- Good performance, quick setup
- No USB 2.0 connectivity (only 1.1), documentation
This large-capacity, easy-to-use drive is expandable and fairly fast. We had only small quibbles with it.
Price$ 1,399.00 (AUD)
Best Deals (Selling at 1 store)
LaCie's Ethernet Disk is a heavy, rack-mounted NAS device designed for small to medium-size offices. Though it's available in capacities of up to 800GB (our test model had 160GB), and its design is suited more to a server room than a home office, this device was not difficult to use. As befits an office-oriented drive, the LaCie exhibited very good performance in our speed tests, particularly when it came to writing large files.
The Ethernet Disk is expandable, with one FireWire and two USB 1.1 ports. USB 1.1 isn't a fast enough bus to keep up with large volumes of data, and is therefore less efficient than FireWire for most data-transfer purposes. As a result, FireWire is the better option for connecting another drive for backup or extra storage.
For setup, LaCie's Network Configurator tool was easy to use; however, the PDF documentation--while clear and well written--was outdated, failing to cover about a year's worth of major revisions to the configuration software and listing features incorrectly.

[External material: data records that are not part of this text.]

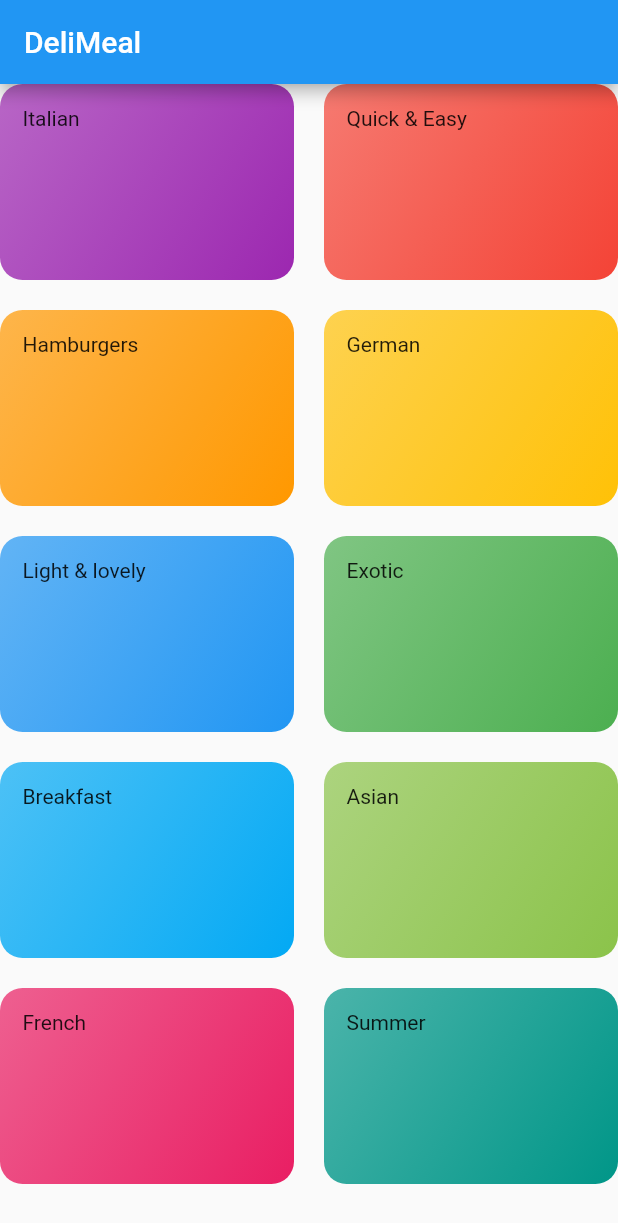
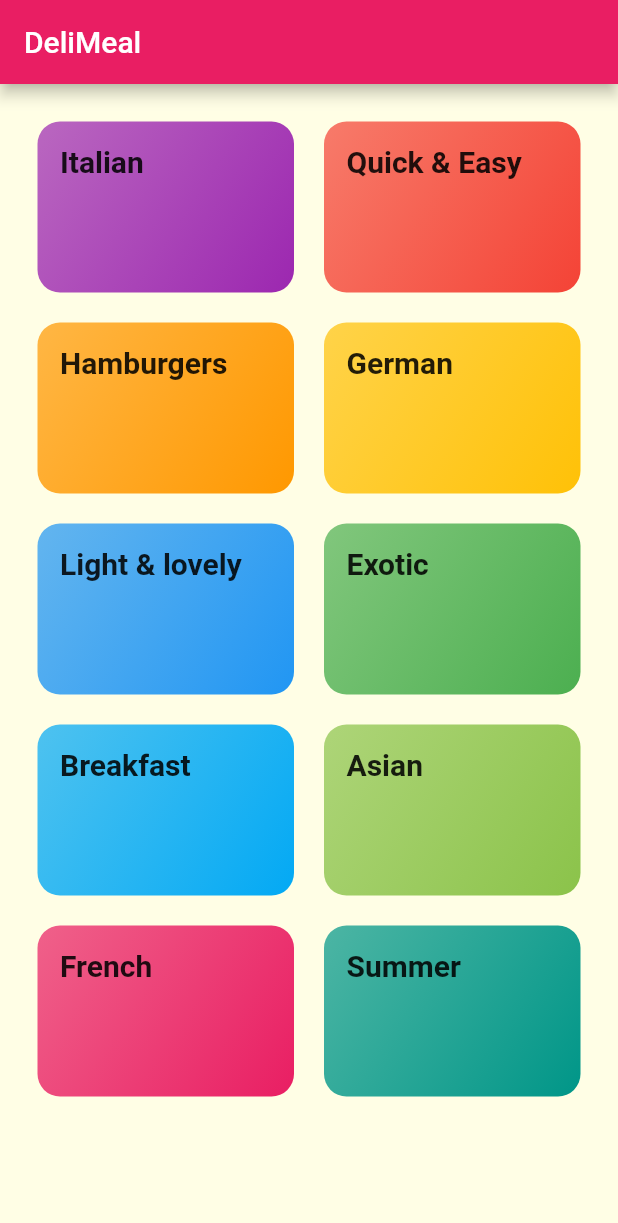
Before and after one commit to ong-ar/flutter_meals, a Flutter app: the screen it shows after launch, on a phone screen of 412 x 824 dp. Shown: the top 1223 px of the screen. Run offline on Flutter 3.47's test engine with Material 2 defaults, Android fonts, the phone set to English and light mode, and no system bars; Roboto replaces fonts that are missing (NanumGothic).

Commit message:
category meal screen 추가 및 적용

```diff
--- a/lib/categories_screen.dart
+++ b/lib/categories_screen.dart
@@ -11,6 +11,7 @@ class CategoriesScreen extends StatelessWidget {
         title: const Text('DeliMeal'),
       ),
       body: GridView(
+        padding: const EdgeInsets.all(25),
         children: <Widget>[
           ...DUMMY_CATEGORIES
               .map((catDate) => CategoryItem(catDate.title, catDate.color))
--- a/lib/category_item.dart
+++ b/lib/category_item.dart
@@ -1,4 +1,5 @@
 import 'package:flutter/material.dart';
+import 'package:flutter_meals/category_meals_screen.dart';
 
 class CategoryItem extends StatelessWidget {
   final String title;
@@ -6,11 +7,28 @@ class CategoryItem extends StatelessWidget {
 
   CategoryItem(this.title, this.color);
 
+  void selectCategory(BuildContext ctx) {
+    Navigator.of(ctx).push(
+      MaterialPageRoute(
+        builder: (_) {
+          return CategoryMealsScreen();
+        },
+      ),
+    );
+  }
+
   @override
   Widget build(BuildContext context) {
-    return Container(
+    return InkWell(
+      onTap: () => selectCategory(context),
+      splashColor: Theme.of(context).primaryColor,
+      borderRadius: BorderRadius.circular(15),
+      child: Container(
         padding: const EdgeInsets.all(15),
-      child: Text(title),
+        child: Text(
+          title,
+          style: Theme.of(context).textTheme.title,
+        ),
         decoration: BoxDecoration(
           gradient: LinearGradient(
             colors: [color.withOpacity(0.7), color],
@@ -19,6 +37,7 @@ class CategoryItem extends StatelessWidget {
           ),
           borderRadius: BorderRadius.circular(15),
         ),
+      ),
     );
   }
 }
--- a/lib/main.dart
+++ b/lib/main.dart
@@ -9,7 +9,21 @@ class MyApp extends StatelessWidget {
     return MaterialApp(
       title: 'MeliMeals',
       theme: ThemeData(
-        primarySwatch: Colors.blue,
+        primarySwatch: Colors.pink,
+        accentColor: Colors.amber,
+        canvasColor: Color.fromRGBO(255, 254, 229, 1),
+        fontFamily: 'NanumGothic',
+        textTheme: ThemeData.light().textTheme.copyWith(
+            body1: TextStyle(
+              color: Color.fromRGBO(20, 51, 51, 1),
+            ),
+            body2: TextStyle(
+              color: Color.fromRGBO(20, 51, 51, 1),
+            ),
+            title: TextStyle(
+              fontSize: 20,
+              fontWeight: FontWeight.bold,
+            )),
       ),
       home: CategoriesScreen(),
     );
```
Also changed, not shown: lib/category_meals_screen.dart (added, +17 -0 lines), pubspec.yaml (+8 -8 lines), 3 other files. Lines whose indentation alone changed are shown as unchanged.
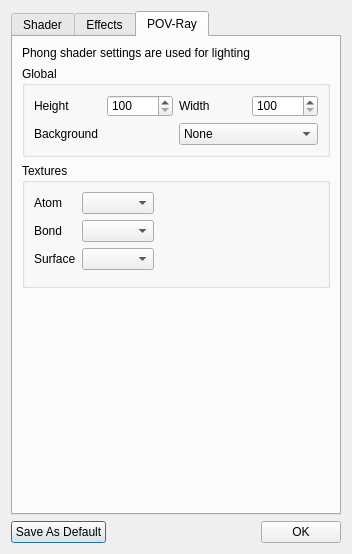
Qt form src/Viewer/ShaderDialog.ui (nutjunkie/IQmol) before a commit.
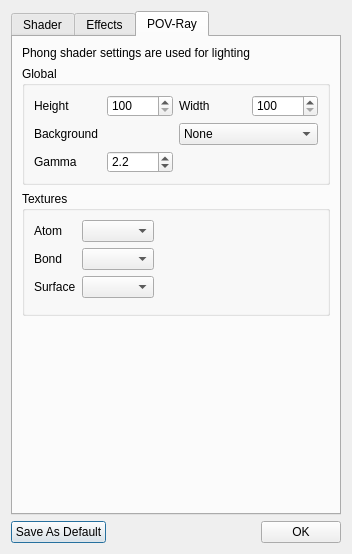
The same form after that commit.

Patch:
```diff
--- a/src/Viewer/ShaderDialog.ui
+++ b/src/Viewer/ShaderDialog.ui
@@ -442,13 +442,6 @@
           <string>Global</string>
          </property>
          <layout class="QGridLayout" name="gridLayout_6">
-          <item row="1" column="0">
-           <widget class="QLabel" name="label_7">
-            <property name="text">
-             <string>Background</string>
-            </property>
-           </widget>
-          </item>
           <item row="0" column="1">
            <layout class="QHBoxLayout" name="horizontalLayout_4">
             <item>
@@ -515,6 +508,40 @@
             </item>
            </widget>
           </item>
+          <item row="1" column="0">
+           <widget class="QLabel" name="label_7">
+            <property name="text">
+             <string>Background</string>
+            </property>
+           </widget>
+          </item>
+          <item row="2" column="0">
+           <layout class="QHBoxLayout" name="horizontalLayout">
+            <item>
+             <widget class="QLabel" name="label_11">
+              <property name="text">
+               <string>Gamma</string>
+              </property>
+             </widget>
+            </item>
+            <item>
+             <widget class="QDoubleSpinBox" name="gamma">
+              <property name="decimals">
+               <number>1</number>
+              </property>
+              <property name="maximum">
+               <double>9.900000000000000</double>
+              </property>
+              <property name="singleStep">
+               <double>0.100000000000000</double>
+              </property>
+              <property name="value">
+               <double>2.200000000000000</double>
+              </property>
+             </widget>
+            </item>
+           </layout>
+          </item>
          </layout>
         </widget>
        </item>
@@ -598,6 +625,10 @@
       <zorder>label_4</zorder>
       <zorder>groupBox</zorder>
       <zorder>verticalSpacer_3</zorder>
+      <zorder>label_11</zorder>
+      <zorder>gamma</zorder>
+      <zorder>horizontalSpacer_3</zorder>
+      <zorder>generatePovRay</zorder>
      </widget>
     </widget>
    </item>
```
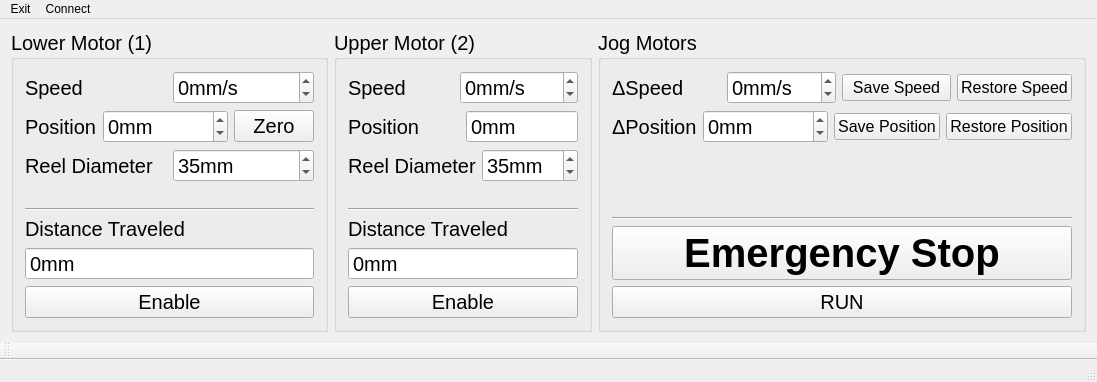
Above: mainwindow.ui from g7uvw/QtMonument before the change. Below: the same form after it.
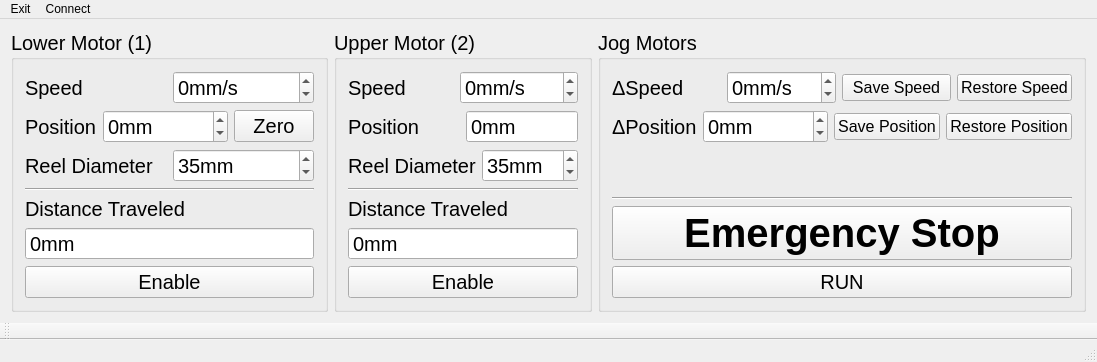
That is the form after the change.

Commit message:
It only works!
Nearly anyway

What changed in the file:
```diff
--- a/mainwindow.ui
+++ b/mainwindow.ui
@@ -2,6 +2,14 @@
 <ui version="4.0">
  <class>MainWindow</class>
  <widget class="QMainWindow" name="MainWindow">
+  <property name="geometry">
+   <rect>
+    <x>0</x>
+    <y>0</y>
+    <width>1054</width>
+    <height>362</height>
+   </rect>
+  </property>
   <property name="windowTitle">
    <string>Monument</string>
   </property>
@@ -156,6 +164,12 @@
          <property name="suffix">
           <string>mm</string>
          </property>
+         <property name="minimum">
+          <number>-60000</number>
+         </property>
+         <property name="maximum">
+          <number>60000</number>
+         </property>
         </widget>
        </item>
        <item>
@@ -316,6 +330,12 @@
          <property name="suffix">
           <string>mm</string>
          </property>
+         <property name="minimum">
+          <number>-60000</number>
+         </property>
+         <property name="maximum">
+          <number>60000</number>
+         </property>
         </widget>
        </item>
        <item>
```
The commit also changes 2 other files.
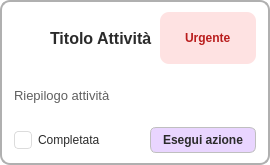
Above: src/model/cardattivita.ui from antotuf06/Progetto-PaO2026 before the change. Below: the same form after it.
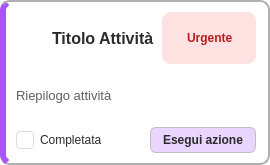
That is the form after the change. Icons and pictures are not drawn.

Patch:
```diff
--- a/src/model/cardattivita.ui
+++ b/src/model/cardattivita.ui
@@ -32,6 +32,7 @@
    <string notr="true">#CardAttivita {
     background-color: #ffffff;
     border: 2px solid #b0b0b0;
+    border-left: 6px solid #a855f7;
     border-radius: 10px;
 }</string>
   </property>
@@ -43,7 +44,7 @@
   </property>
   <layout class="QVBoxLayout" name="cardLayout">
    <property name="leftMargin">
-    <number>12</number>
+    <number>10</number>
    </property>
    <property name="topMargin">
     <number>10</number>
```
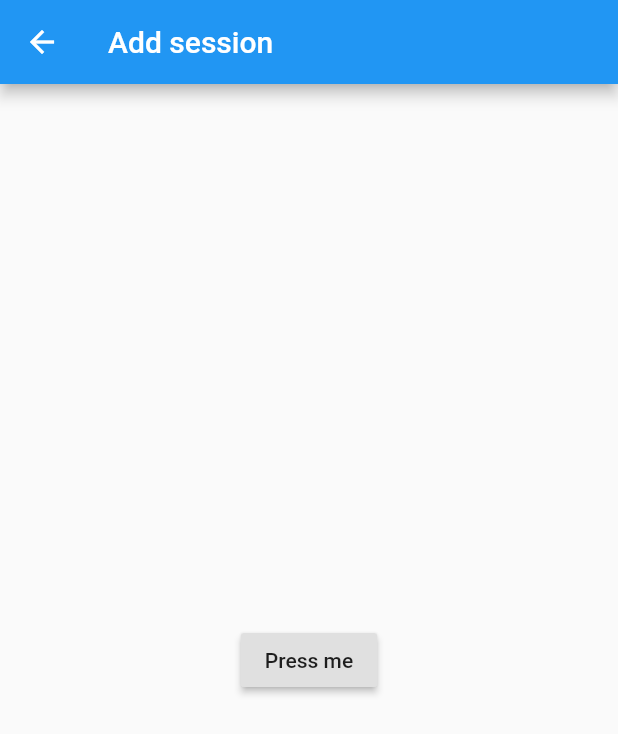
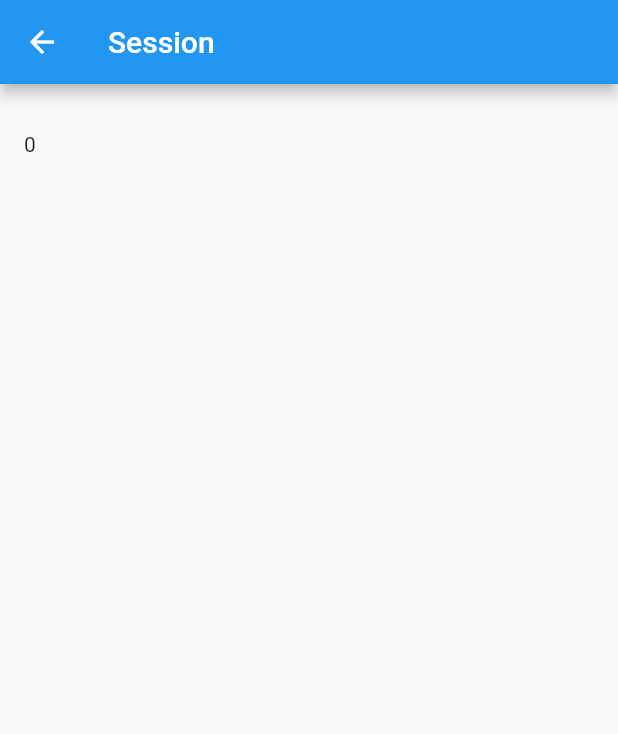
Before and after one commit to torgammelgard/poker-trax-2, a Flutter app: the screen it shows after launch, after a tap on the "add" icon, on a phone screen of 412 x 824 dp. Shown: the top 734 px of the screen. Run offline on Flutter 3.47's test engine with Material 2 defaults, Android fonts, the phone set to English and light mode, and no system bars; our stand-ins replace easy_localization, flushbar.

Commit message:
Add session screen
Here Session information is displayed.

```diff
--- a/assets/translations/en-US.json
+++ b/assets/translations/en-US.json
@@ -1,6 +1,6 @@
 {
   "title": "Poker Trax 2",
-  "add_session": "Add session",
+  "session": "Session",
   "btn_press_me": "Press me",
   "flushbar_message": "Hello from a Flushbar",
   "click_me": "Click Me"
--- a/assets/translations/en.json
+++ b/assets/translations/en.json
@@ -1,6 +1,6 @@
 {
   "title": "Poker Trax 2 (from en)",
-  "add_session": "Add session (from en)",
+  "session": "Session (from en)",
   "btn_press_me": "Click me (from en)",
   "flushbar_message": "Hello from a Flushbar (from en)",
   "click_me": "Click Me (from en)",
--- a/assets/translations/sv.json
+++ b/assets/translations/sv.json
@@ -1,6 +1,6 @@
 {
   "title": "Poker Trax 2",
-  "add_session": "Lägg till session",
+  "session": "Session",
   "btn_press_me": "Tryck på mig",
   "flushbar_message": "Hej från Flushbar",
   "click_me": "Tryck på mig"
--- a/lib/HomeScreen.dart
+++ b/lib/HomeScreen.dart
@@ -1,7 +1,8 @@
 import 'package:easy_localization/easy_localization.dart';
 import 'package:flutter/material.dart';
-import 'package:poker_trax_2/AddSession.dart';
+import 'package:poker_trax_2/SessionScreen.dart';
 
+import 'Session.dart';
 import 'SessionListView.dart';
 
 class HomeScreen extends StatelessWidget {
@@ -21,7 +22,10 @@ class HomeScreen extends StatelessWidget {
       floatingActionButton: FloatingActionButton(
         onPressed: () {
           Navigator.push(
-              context, MaterialPageRoute(builder: (context) => AddSession()));
+              context,
+              MaterialPageRoute(
+                  builder: (context) => SessionScreen(
+                      session: Session(result: 0, location: ""))));
         },
         tooltip: 'Increment',
         child: Icon(Icons.add),
--- a/lib/Session.dart
+++ b/lib/Session.dart
@@ -2,5 +2,5 @@ class Session {
   final int result;
   final String location;
 
-  const Session({this.result, this.location}) : assert(location != null);
+  Session({this.result, this.location});
 }
--- a/lib/SessionListView.dart
+++ b/lib/SessionListView.dart
@@ -1,4 +1,5 @@
 import 'package:flutter/material.dart';
+import 'package:poker_trax_2/SessionScreen.dart';
 
 import 'Session.dart';
 
@@ -24,6 +25,9 @@ class SessionListView extends StatelessWidget {
                   image: AssetImage('assets/graph.png'),
                 )),
             trailing: Icon(const IconData(0xe3c9, fontFamily: 'MaterialIcons')),
+            onTap: () {
+              Navigator.push(context, MaterialPageRoute(builder: (context) => SessionScreen(session: sessions[index],)));
+            },
           );
         });
   }
--- a/lib/AddSession.dart
+++ b/lib/SessionScreen.dart
@@ -2,21 +2,23 @@ import 'package:easy_localization/easy_localization.dart';
 import 'package:flushbar/flushbar.dart';
 import 'package:flutter/material.dart';
 
-class AddSession extends StatelessWidget {
+import 'Session.dart';
+
+class SessionScreen extends StatelessWidget {
+  final Session session;
+
   @override
   Widget build(BuildContext context) {
     return Scaffold(
-      appBar: AppBar(
-        title: Text('add_session'.tr()),
-      ),
-      body: Center(
-        child: RaisedButton(
-            child: Text('btn_press_me'.tr()),
-            onPressed: () {
-              showSimpleFlushbar(context);
-            }),
-      ),
-    );
+        appBar: AppBar(
+          title: Text('session'.tr()),
+        ),
+        body: Padding(
+            padding: EdgeInsets.all(16.0),
+            child: Column(children: [
+              Text(session.location),
+              Text(session.result.toString())
+            ])));
   }
 
   void showSimpleFlushbar(BuildContext context) {
@@ -38,4 +40,6 @@ class AddSession extends StatelessWidget {
       // Show it with a cascading operator
     )..show(context);
   }
+
+  SessionScreen({Key key, @required this.session}) : super(key: key);
 }
```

For example, the manual referenced a print server that is no longer a feature of the Ethernet Disk.
Another area where the manual proved out-of-date was the section on permission configuration for the four types of shared folders: Windows, AppleShare, HTTP and FTP. The documentation stated that you can set permissions only for Windows folders, and that other types of folders would be unprotected, when in fact you can now set permissions for all four folder types.
The HTTP and FTP folder types allow you to share data over the Web with remote users. You can upload and download files to both folder types, although HTTP is more suitable for read-only data.
An easy-to-use wizard walks you through creating public shared folders, but you'll need to enter the browser-based utility's Advanced mode to create password-protected shared folders.
One missing weapon in the LaCie's arsenal is client backup software. Since you can map shared folders to a drive letter, however, the Ethernet Disk is compatible with your choice of standard backup software.
Join the Good Gear Guide newsletter!
Most Popular Reviews
- 1 Samsung Galaxy S6 (32GB) review: Simply, the best Samsung Galaxy
- 2 LG 55-inch curved OLED (55EC930T) TV review: The future of OLED is bright
- 3 HTC One (M9) review: The weakest One in the trilogy
- 4 Google Nexus 9 review: The best of Google and HTC
- 5 Subaru WRX Premium CVT review: A wolf in sheep’s clothing
Join the Good Gear Guide newsletter!
Best Deals on GoodGearGuide
Latest News Articles
- SanDisk pushes MicroSD to 200GB
- Samsung jumps into external SSD market
- Steve Wozniak just wants to build things
- WD goes cable-free with My Passport Wireless
- It's official: HP will break itself in two
GGG Evaluation Team
First impression on unpacking the Q702 test unit was the solid feel and clean, minimalist styling.
For work use, Microsoft Word and Excel programs pre-installed on the device are adequate for preparing short documents.
The Fujitsu LifeBook UH574 allowed for great mobility without being obnoxiously heavy or clunky. Its twelve hours of battery life did not disappoint.
The screen was particularly good. It is bright and visible from most angles, however heat is an issue, particularly around the Windows button on the front, and on the back where the battery housing is located.
My first impression after unboxing the Q702 is that it is a nice looking unit. Styling is somewhat minimalist but very effective. The tablet part, once detached, has a nice weight, and no buttons or switches are located in awkward or intrusive positions.